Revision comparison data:

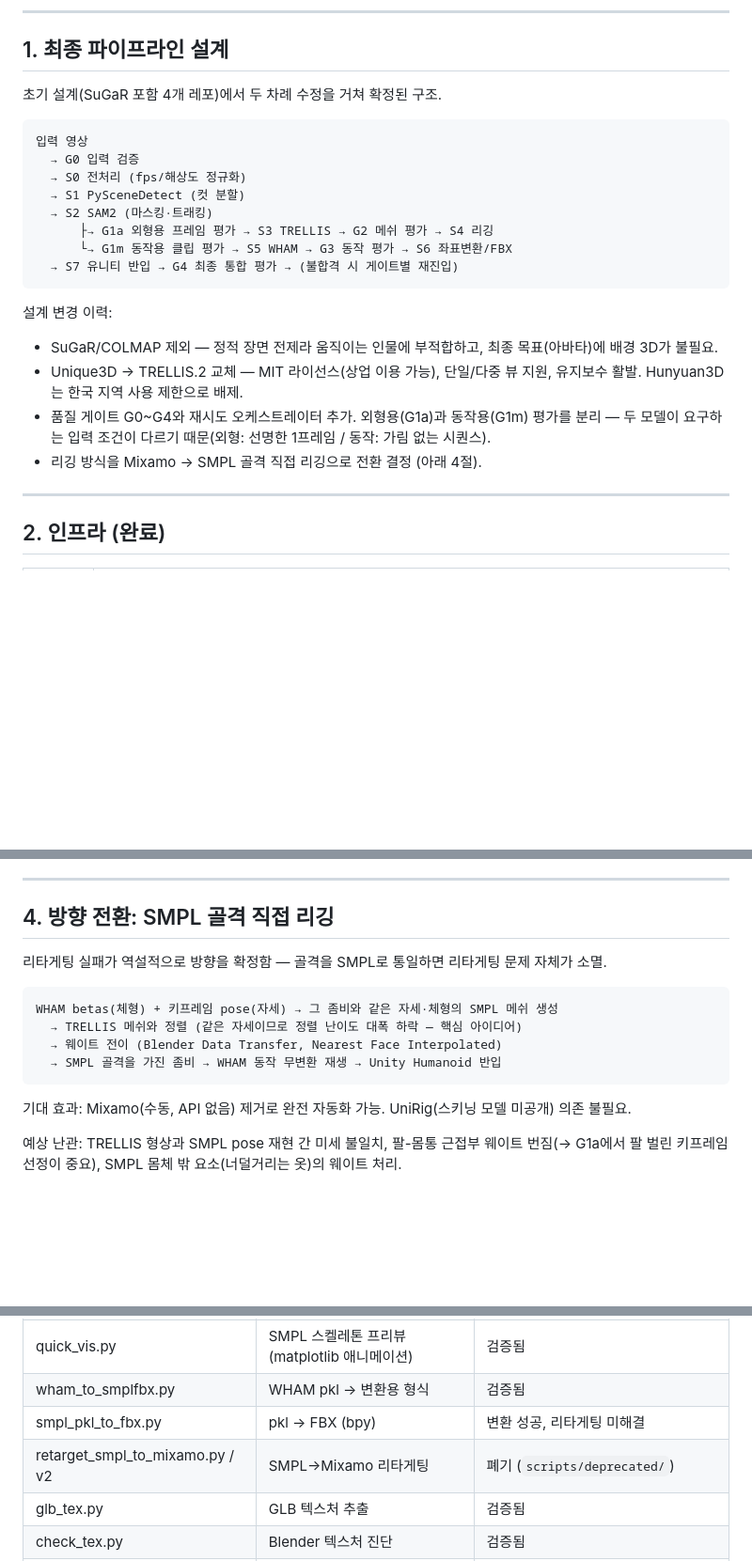
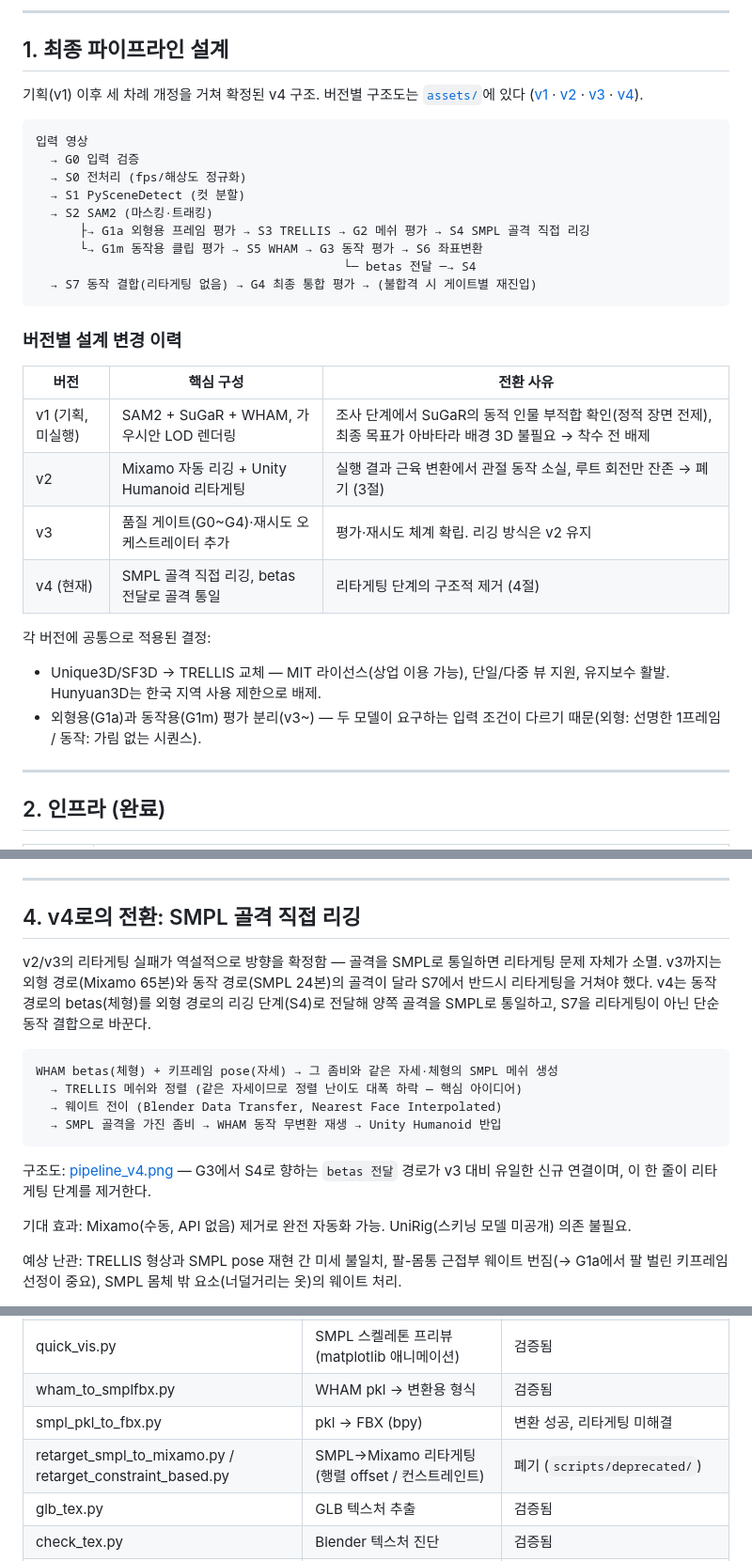
Before and after one commit to chaeee01/Video2UnityAvatar-Pipeline, a Markdown page: docs/PROJECT_STATUS.md, 3 parts joined by grey strips. Shown at 94% size. GitHub-like rendering; blank space fills up the shorter version.

````diff
--- a/docs/PROJECT_STATUS.md
+++ b/docs/PROJECT_STATUS.md
@@ -8,7 +8,7 @@
 
 ## 1. 최종 파이프라인 설계
 
-초기 설계(SuGaR 포함 4개 레포)에서 두 차례 수정을 거쳐 확정된 구조.
+기획(v1) 이후 세 차례 개정을 거쳐 확정된 v4 구조. 버전별 구조도는 [`assets/`](assets/)에 있다 ([v1](assets/pipeline_v1.png) · [v2](assets/pipeline_v2.png) · [v3](assets/pipeline_v3.png) · [v4](assets/pipeline_v4.png)).
 
 ```
 입력 영상
@@ -16,16 +16,24 @@
   → S0 전처리 (fps/해상도 정규화)
   → S1 PySceneDetect (컷 분할)
   → S2 SAM2 (마스킹·트래킹)
-      ├→ G1a 외형용 프레임 평가 → S3 TRELLIS → G2 메쉬 평가 → S4 리깅
-      └→ G1m 동작용 클립 평가 → S5 WHAM → G3 동작 평가 → S6 좌표변환/FBX
-  → S7 유니티 반입 → G4 최종 통합 평가 → (불합격 시 게이트별 재진입)
+      ├→ G1a 외형용 프레임 평가 → S3 TRELLIS → G2 메쉬 평가 → S4 SMPL 골격 직접 리깅
+      └→ G1m 동작용 클립 평가 → S5 WHAM → G3 동작 평가 → S6 좌표변환
+                                          └─ betas 전달 ─→ S4
+  → S7 동작 결합(리타게팅 없음) → G4 최종 통합 평가 → (불합격 시 게이트별 재진입)
 ```
 
-설계 변경 이력:
-- SuGaR/COLMAP 제외 — 정적 장면 전제라 움직이는 인물에 부적합하고, 최종 목표(아바타)에 배경 3D가 불필요.
-- Unique3D → TRELLIS.2 교체 — MIT 라이선스(상업 이용 가능), 단일/다중 뷰 지원, 유지보수 활발. Hunyuan3D는 한국 지역 사용 제한으로 배제.
-- 품질 게이트 G0~G4와 재시도 오케스트레이터 추가. 외형용(G1a)과 동작용(G1m) 평가를 분리 — 두 모델이 요구하는 입력 조건이 다르기 때문(외형: 선명한 1프레임 / 동작: 가림 없는 시퀀스).
-- 리깅 방식을 Mixamo → SMPL 골격 직접 리깅으로 전환 결정 (아래 4절).
+### 버전별 설계 변경 이력
+
+| 버전 | 핵심 구성 | 전환 사유 |
+|---|---|---|
+| v1 (기획, 미실행) | SAM2 + SuGaR + WHAM, 가우시안 LOD 렌더링 | 조사 단계에서 SuGaR의 동적 인물 부적합 확인(정적 장면 전제), 최종 목표가 아바타라 배경 3D 불필요 → 착수 전 배제 |
+| v2 | Mixamo 자동 리깅 + Unity Humanoid 리타게팅 | 실행 결과 근육 변환에서 관절 동작 소실, 루트 회전만 잔존 → 폐기 (3절) |
+| v3 | 품질 게이트(G0~G4)·재시도 오케스트레이터 추가 | 평가·재시도 체계 확립. 리깅 방식은 v2 유지 |
+| v4 (현재) | SMPL 골격 직접 리깅, betas 전달로 골격 통일 | 리타게팅 단계의 구조적 제거 (4절) |
+
+각 버전에 공통으로 적용된 결정:
+- Unique3D/SF3D → TRELLIS 교체 — MIT 라이선스(상업 이용 가능), 단일/다중 뷰 지원, 유지보수 활발. Hunyuan3D는 한국 지역 사용 제한으로 배제.
+- 외형용(G1a)과 동작용(G1m) 평가 분리(v3~) — 두 모델이 요구하는 입력 조건이 다르기 때문(외형: 선명한 1프레임 / 동작: 가림 없는 시퀀스).
 
 ---
 
@@ -76,9 +84,11 @@
 
 ---
 
-## 4. 방향 전환: SMPL 골격 직접 리깅
+## 4. v4로의 전환: SMPL 골격 직접 리깅
 
-리타게팅 실패가 역설적으로 방향을 확정함 — 골격을 SMPL로 통일하면 리타게팅 문제 자체가 소멸.
+v2/v3의 리타게팅 실패가 역설적으로 방향을 확정함 — 골격을 SMPL로 통일하면 리타게팅 문제 자체가 소멸.
+v3까지는 외형 경로(Mixamo 65본)와 동작 경로(SMPL 24본)의 골격이 달라 S7에서 반드시 리타게팅을 거쳐야 했다.
+v4는 동작 경로의 betas(체형)를 외형 경로의 리깅 단계(S4)로 전달해 양쪽 골격을 SMPL로 통일하고, S7을 리타게팅이 아닌 단순 동작 결합으로 바꾼다.
 
 ```
 WHAM betas(체형) + 키프레임 pose(자세) → 그 좀비와 같은 자세·체형의 SMPL 메쉬 생성
@@ -86,6 +96,8 @@ WHAM betas(체형) + 키프레임 pose(자세) → 그 좀비와 같은 자세·
   → 웨이트 전이 (Blender Data Transfer, Nearest Face Interpolated)
   → SMPL 골격을 가진 좀비 → WHAM 동작 무변환 재생 → Unity Humanoid 반입
 ```
+
+구조도: [pipeline_v4.png](assets/pipeline_v4.png) — G3에서 S4로 향하는 `betas 전달` 경로가 v3 대비 유일한 신규 연결이며, 이 한 줄이 리타게팅 단계를 제거한다.
 
 기대 효과: Mixamo(수동, API 없음) 제거로 완전 자동화 가능. UniRig(스키닝 모델 미공개) 의존 불필요.
 
@@ -118,7 +130,7 @@ WHAM betas(체형) + 키프레임 pose(자세) → 그 좀비와 같은 자세·
 | quick_vis.py | SMPL 스켈레톤 프리뷰 (matplotlib 애니메이션) | 검증됨 |
 | wham_to_smplfbx.py | WHAM pkl → 변환용 형식 | 검증됨 |
 | smpl_pkl_to_fbx.py | pkl → FBX (bpy) | 변환 성공, 리타게팅 미해결 |
-| retarget_smpl_to_mixamo.py / v2 | SMPL→Mixamo 리타게팅 | 폐기 (`scripts/deprecated/`) |
+| retarget_smpl_to_mixamo.py / retarget_constraint_based.py | SMPL→Mixamo 리타게팅 (행렬 offset / 컨스트레인트) | 폐기 (`scripts/deprecated/`) |
 | glb_tex.py | GLB 텍스처 추출 | 검증됨 |
 | check_tex.py | Blender 텍스처 진단 | 검증됨 |
 | setup_trellis.sh / run_trellis.py | TRELLIS 로컬 설치·실행 | 미실행 (Space로 대체 중), 레포 미반입 |
````
Also changed, not shown: README.md (+50 -13 lines), scripts/deprecated/README.md (+6 -5 lines), docs/assets/pipeline_v1.png (added), docs/assets/pipeline_v2.png (added), docs/assets/pipeline_v3.png (added), docs/assets/pipeline_v4.png (added), 3 other files.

● **What to do**: Return the entries exactly as given. Do not include pictures.

● **Problem solution**:
Before and after one commit to chaeee01/Video2UnityAvatar-Pipeline, a Markdown page: docs/PROJECT_STATUS.md, 3 parts joined by grey strips. Shown at 94% size. GitHub-like rendering; blank space fills up the shorter version.

````diff
--- a/docs/PROJECT_STATUS.md
+++ b/docs/PROJECT_STATUS.md
@@ -8,7 +8,7 @@
 
 ## 1. 최종 파이프라인 설계
 
-초기 설계(SuGaR 포함 4개 레포)에서 두 차례 수정을 거쳐 확정된 구조.
+기획(v1) 이후 세 차례 개정을 거쳐 확정된 v4 구조. 버전별 구조도는 [`assets/`](assets/)에 있다 ([v1](assets/pipeline_v1.png) · [v2](assets/pipeline_v2.png) · [v3](assets/pipeline_v3.png) · [v4](assets/pipeline_v4.png)).
 
 ```
 입력 영상
@@ -16,16 +16,24 @@
   → S0 전처리 (fps/해상도 정규화)
   → S1 PySceneDetect (컷 분할)
   → S2 SAM2 (마스킹·트래킹)
-      ├→ G1a 외형용 프레임 평가 → S3 TRELLIS → G2 메쉬 평가 → S4 리깅
-      └→ G1m 동작용 클립 평가 → S5 WHAM → G3 동작 평가 → S6 좌표변환/FBX
-  → S7 유니티 반입 → G4 최종 통합 평가 → (불합격 시 게이트별 재진입)
+      ├→ G1a 외형용 프레임 평가 → S3 TRELLIS → G2 메쉬 평가 → S4 SMPL 골격 직접 리깅
+      └→ G1m 동작용 클립 평가 → S5 WHAM → G3 동작 평가 → S6 좌표변환
+                                          └─ betas 전달 ─→ S4
+  → S7 동작 결합(리타게팅 없음) → G4 최종 통합 평가 → (불합격 시 게이트별 재진입)
 ```
 
-설계 변경 이력:
-- SuGaR/COLMAP 제외 — 정적 장면 전제라 움직이는 인물에 부적합하고, 최종 목표(아바타)에 배경 3D가 불필요.
-- Unique3D → TRELLIS.2 교체 — MIT 라이선스(상업 이용 가능), 단일/다중 뷰 지원, 유지보수 활발. Hunyuan3D는 한국 지역 사용 제한으로 배제.
-- 품질 게이트 G0~G4와 재시도 오케스트레이터 추가. 외형용(G1a)과 동작용(G1m) 평가를 분리 — 두 모델이 요구하는 입력 조건이 다르기 때문(외형: 선명한 1프레임 / 동작: 가림 없는 시퀀스).
-- 리깅 방식을 Mixamo → SMPL 골격 직접 리깅으로 전환 결정 (아래 4절).
+### 버전별 설계 변경 이력
+
+| 버전 | 핵심 구성 | 전환 사유 |
+|---|---|---|
+| v1 (기획, 미실행) | SAM2 + SuGaR + WHAM, 가우시안 LOD 렌더링 | 조사 단계에서 SuGaR의 동적 인물 부적합 확인(정적 장면 전제), 최종 목표가 아바타라 배경 3D 불필요 → 착수 전 배제 |
+| v2 | Mixamo 자동 리깅 + Unity Humanoid 리타게팅 | 실행 결과 근육 변환에서 관절 동작 소실, 루트 회전만 잔존 → 폐기 (3절) |
+| v3 | 품질 게이트(G0~G4)·재시도 오케스트레이터 추가 | 평가·재시도 체계 확립. 리깅 방식은 v2 유지 |
+| v4 (현재) | SMPL 골격 직접 리깅, betas 전달로 골격 통일 | 리타게팅 단계의 구조적 제거 (4절) |
+
+각 버전에 공통으로 적용된 결정:
+- Unique3D/SF3D → TRELLIS 교체 — MIT 라이선스(상업 이용 가능), 단일/다중 뷰 지원, 유지보수 활발. Hunyuan3D는 한국 지역 사용 제한으로 배제.
+- 외형용(G1a)과 동작용(G1m) 평가 분리(v3~) — 두 모델이 요구하는 입력 조건이 다르기 때문(외형: 선명한 1프레임 / 동작: 가림 없는 시퀀스).
 
 ---
 
@@ -76,9 +84,11 @@
 
 ---
 
-## 4. 방향 전환: SMPL 골격 직접 리깅
+## 4. v4로의 전환: SMPL 골격 직접 리깅
 
-리타게팅 실패가 역설적으로 방향을 확정함 — 골격을 SMPL로 통일하면 리타게팅 문제 자체가 소멸.
+v2/v3의 리타게팅 실패가 역설적으로 방향을 확정함 — 골격을 SMPL로 통일하면 리타게팅 문제 자체가 소멸.
+v3까지는 외형 경로(Mixamo 65본)와 동작 경로(SMPL 24본)의 골격이 달라 S7에서 반드시 리타게팅을 거쳐야 했다.
+v4는 동작 경로의 betas(체형)를 외형 경로의 리깅 단계(S4)로 전달해 양쪽 골격을 SMPL로 통일하고, S7을 리타게팅이 아닌 단순 동작 결합으로 바꾼다.
 
 ```
 WHAM betas(체형) + 키프레임 pose(자세) → 그 좀비와 같은 자세·체형의 SMPL 메쉬 생성
@@ -86,6 +96,8 @@ WHAM betas(체형) + 키프레임 pose(자세) → 그 좀비와 같은 자세·
   → 웨이트 전이 (Blender Data Transfer, Nearest Face Interpolated)
   → SMPL 골격을 가진 좀비 → WHAM 동작 무변환 재생 → Unity Humanoid 반입
 ```
+
+구조도: [pipeline_v4.png](assets/pipeline_v4.png) — G3에서 S4로 향하는 `betas 전달` 경로가 v3 대비 유일한 신규 연결이며, 이 한 줄이 리타게팅 단계를 제거한다.
 
 기대 효과: Mixamo(수동, API 없음) 제거로 완전 자동화 가능. UniRig(스키닝 모델 미공개) 의존 불필요.
 
@@ -118,7 +130,7 @@ WHAM betas(체형) + 키프레임 pose(자세) → 그 좀비와 같은 자세·
 | quick_vis.py | SMPL 스켈레톤 프리뷰 (matplotlib 애니메이션) | 검증됨 |
 | wham_to_smplfbx.py | WHAM pkl → 변환용 형식 | 검증됨 |
 | smpl_pkl_to_fbx.py | pkl → FBX (bpy) | 변환 성공, 리타게팅 미해결 |
-| retarget_smpl_to_mixamo.py / v2 | SMPL→Mixamo 리타게팅 | 폐기 (`scripts/deprecated/`) |
+| retarget_smpl_to_mixamo.py / retarget_constraint_based.py | SMPL→Mixamo 리타게팅 (행렬 offset / 컨스트레인트) | 폐기 (`scripts/deprecated/`) |
 | glb_tex.py | GLB 텍스처 추출 | 검증됨 |
 | check_tex.py | Blender 텍스처 진단 | 검증됨 |
 | setup_trellis.sh / run_trellis.py | TRELLIS 로컬 설치·실행 | 미실행 (Space로 대체 중), 레포 미반입 |
````
Also changed, not shown: README.md (+50 -13 lines), scripts/deprecated/README.md (+6 -5 lines), docs/assets/pipeline_v1.png (added), docs/assets/pipeline_v2.png (added), docs/assets/pipeline_v3.png (added), docs/assets/pipeline_v4.png (added), 3 other files.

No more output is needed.